[Start of section]

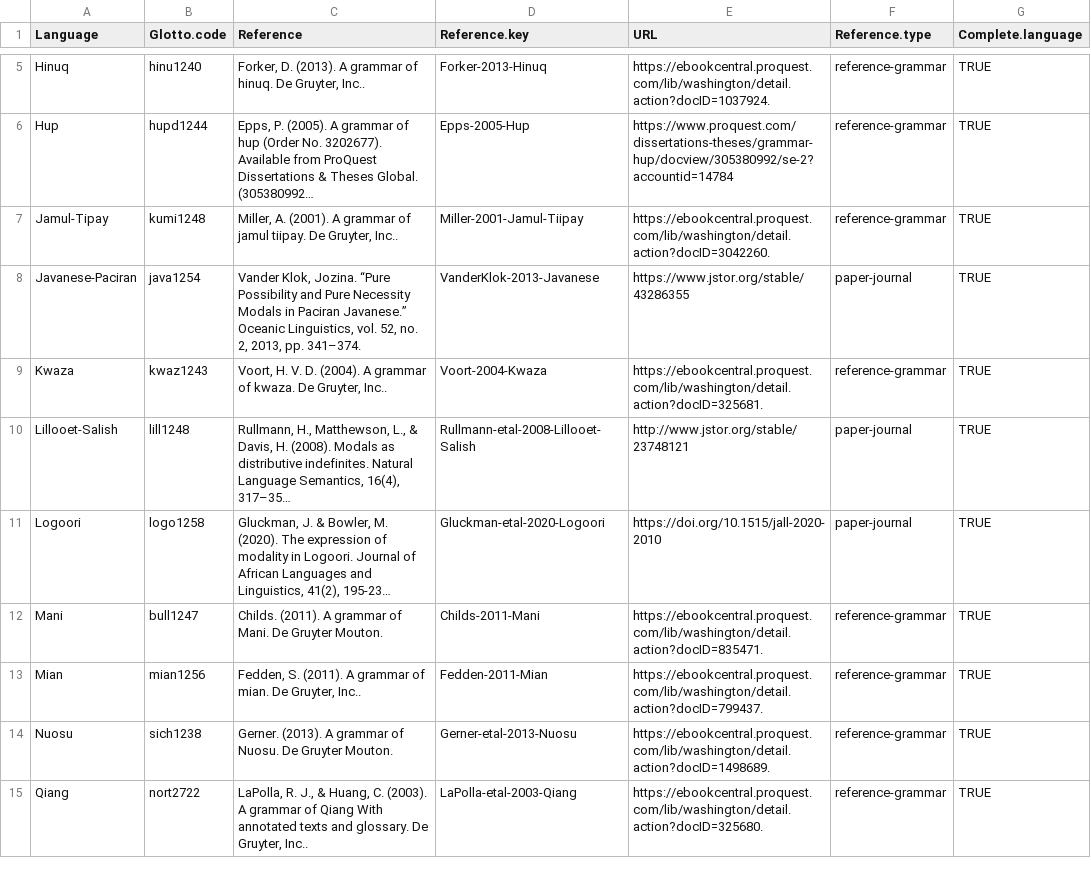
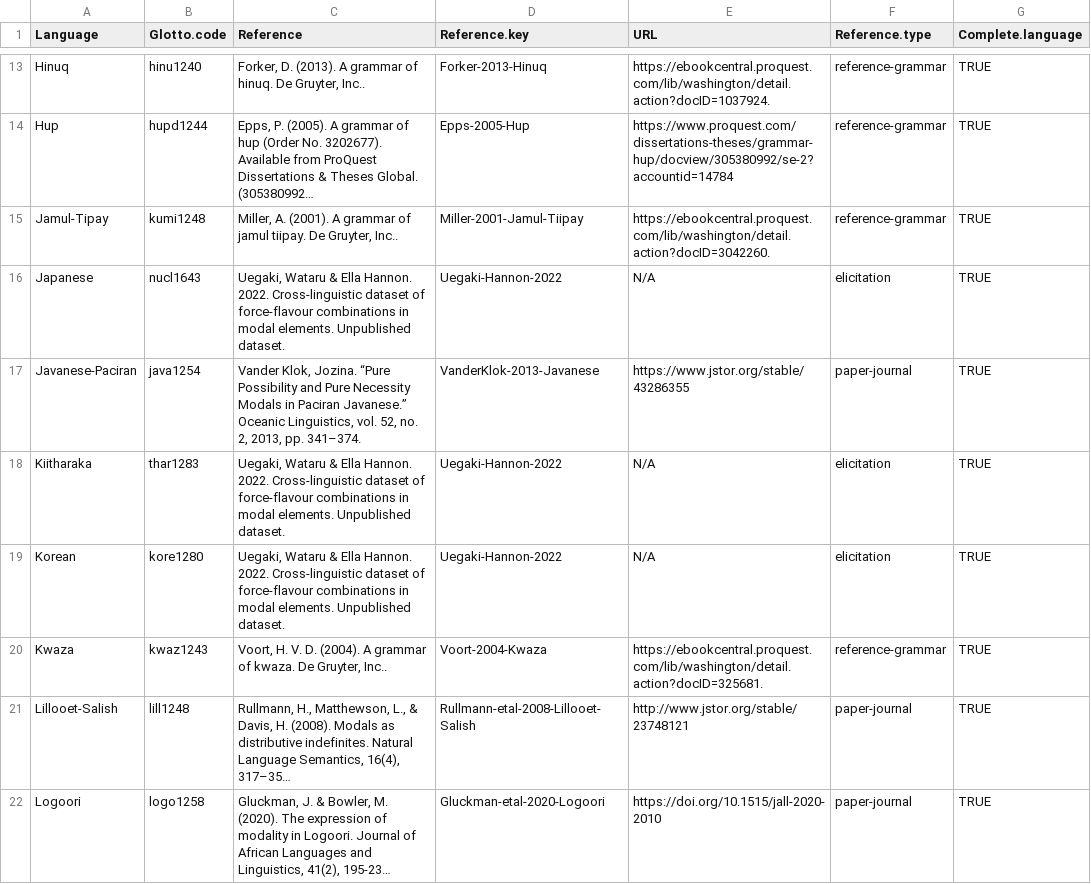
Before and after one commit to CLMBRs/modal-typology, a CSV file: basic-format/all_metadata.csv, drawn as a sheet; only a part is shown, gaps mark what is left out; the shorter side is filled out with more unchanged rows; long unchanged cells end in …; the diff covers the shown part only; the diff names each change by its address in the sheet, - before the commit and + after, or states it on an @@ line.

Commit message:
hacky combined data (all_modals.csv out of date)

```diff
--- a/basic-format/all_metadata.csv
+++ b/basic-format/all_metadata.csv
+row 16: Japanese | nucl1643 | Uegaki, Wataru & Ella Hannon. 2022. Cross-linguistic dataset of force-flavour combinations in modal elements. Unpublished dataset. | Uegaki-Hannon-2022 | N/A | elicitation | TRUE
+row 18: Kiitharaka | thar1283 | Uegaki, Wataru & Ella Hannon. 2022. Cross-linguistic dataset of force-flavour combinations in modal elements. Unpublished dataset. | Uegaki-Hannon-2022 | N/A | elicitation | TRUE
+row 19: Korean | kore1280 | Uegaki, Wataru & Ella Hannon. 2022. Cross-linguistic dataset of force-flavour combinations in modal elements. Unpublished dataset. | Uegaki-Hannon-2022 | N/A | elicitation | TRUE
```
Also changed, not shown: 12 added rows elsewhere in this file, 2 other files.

[End of section]

### WHAT YOU HAVE TO DO
Please print the material exactly as given above, omitting the pictures.

### WRITTEN REPLY
Before and after one commit to CLMBRs/modal-typology, a CSV file: basic-format/all_metadata.csv, drawn as a sheet; only a part is shown, gaps mark what is left out; the shorter side is filled out with more unchanged rows; long unchanged cells end in …; the diff covers the shown part only; the diff names each change by its address in the sheet, - before the commit and + after, or states it on an @@ line.

Commit message:
hacky combined data (all_modals.csv out of date)

```diff
--- a/basic-format/all_metadata.csv
+++ b/basic-format/all_metadata.csv
+row 16: Japanese | nucl1643 | Uegaki, Wataru & Ella Hannon. 2022. Cross-linguistic dataset of force-flavour combinations in modal elements. Unpublished dataset. | Uegaki-Hannon-2022 | N/A | elicitation | TRUE
+row 18: Kiitharaka | thar1283 | Uegaki, Wataru & Ella Hannon. 2022. Cross-linguistic dataset of force-flavour combinations in modal elements. Unpublished dataset. | Uegaki-Hannon-2022 | N/A | elicitation | TRUE
+row 19: Korean | kore1280 | Uegaki, Wataru & Ella Hannon. 2022. Cross-linguistic dataset of force-flavour combinations in modal elements. Unpublished dataset. | Uegaki-Hannon-2022 | N/A | elicitation | TRUE
```
Also changed, not shown: 12 added rows elsewhere in this file, 2 other files.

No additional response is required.